- **Exercise**: Where a line of the records contains the word "components", show that line.

- **Data extracts**:
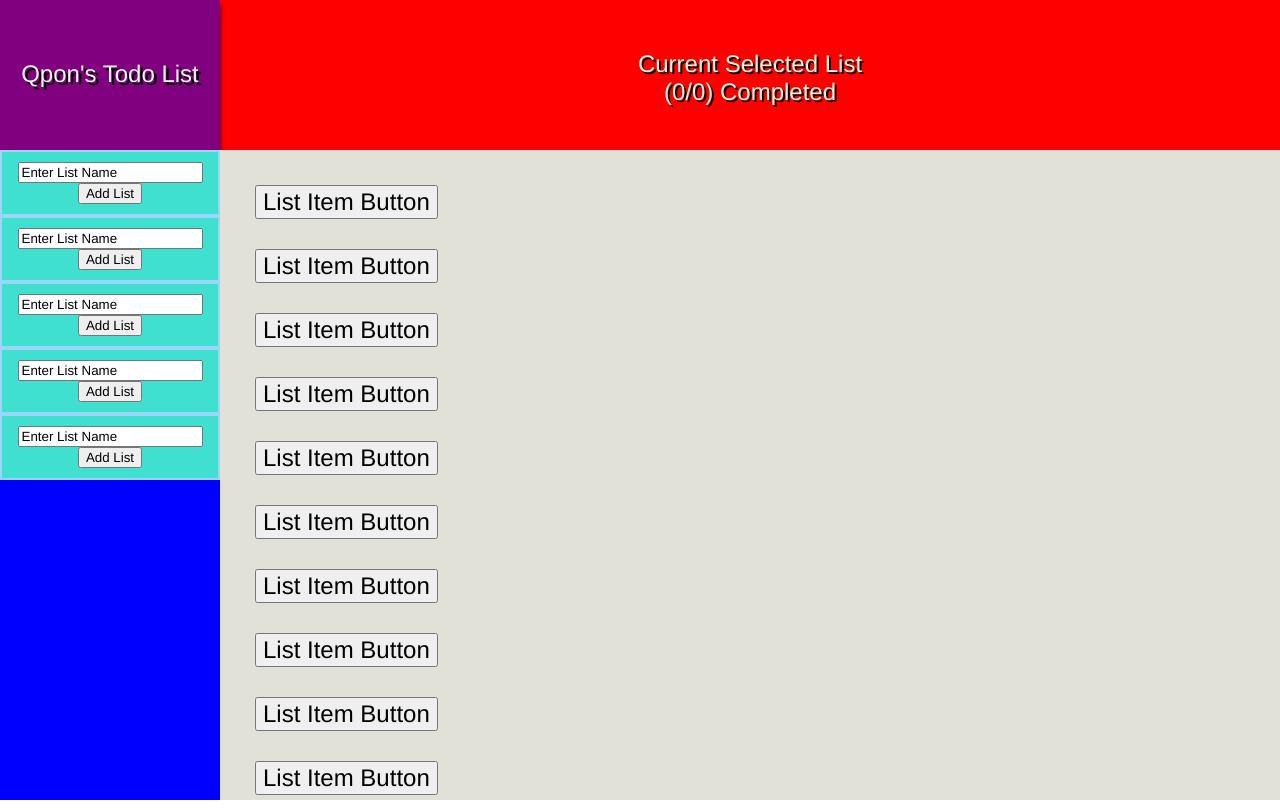
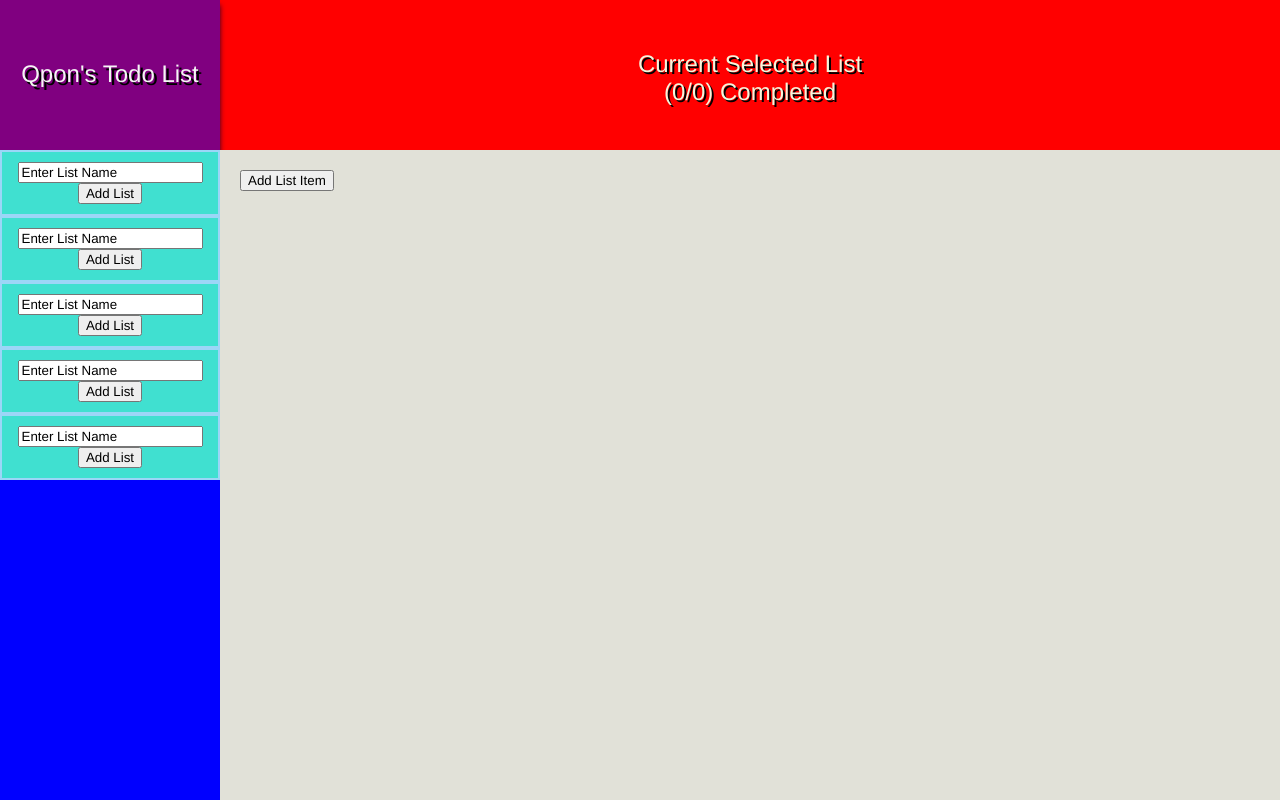
Before and after one commit to Qpons/react-test, a React (Create React App) app: page / in a window 1280 px wide. Built offline with nearby package versions, Linux system fonts and the light colour scheme.

Commit message:
Array and concat array added to listItems

```diff
--- a/src/components/listItems.js
+++ b/src/components/listItems.js
@@ -2,20 +2,20 @@ import React, { Component } from "react";
 import ListItem from "./listItem";
 
 class ListItems extends Component {
-  state = {};
+  state = {
+    items: [],
+  };
+
+  handleAddItem = () => {
+    let items = this.state.items.concat("Test");
+    console.log(items);
+    this.setState({ items });
+  };
+
   render() {
     return (
       <div>
-        <ListItem />
-        <ListItem />
-        <ListItem />
-        <ListItem />
-        <ListItem />
-        <ListItem />
-        <ListItem />
-        <ListItem />
-        <ListItem />
-        <ListItem />
+        <button onClick={this.handleAddItem}>Add List Item</button>
       </div>
     );
   }
--- a/src/components/listName.js
+++ b/src/components/listName.js
@@ -5,11 +5,11 @@ class ListName extends Component {
   state = {};
   render() {
     return (
-      <form className="listName">
+      <div className="listName">
         <input type="text" value="Enter List Name" />
         <br />
         <button>Add List</button>
-      </form>
+      </div>
     );
   }
 }
```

- **Output of the task**:
--- a/src/components/listItems.js
+++ b/src/components/listItems.js
--- a/src/components/listName.js
+++ b/src/components/listName.js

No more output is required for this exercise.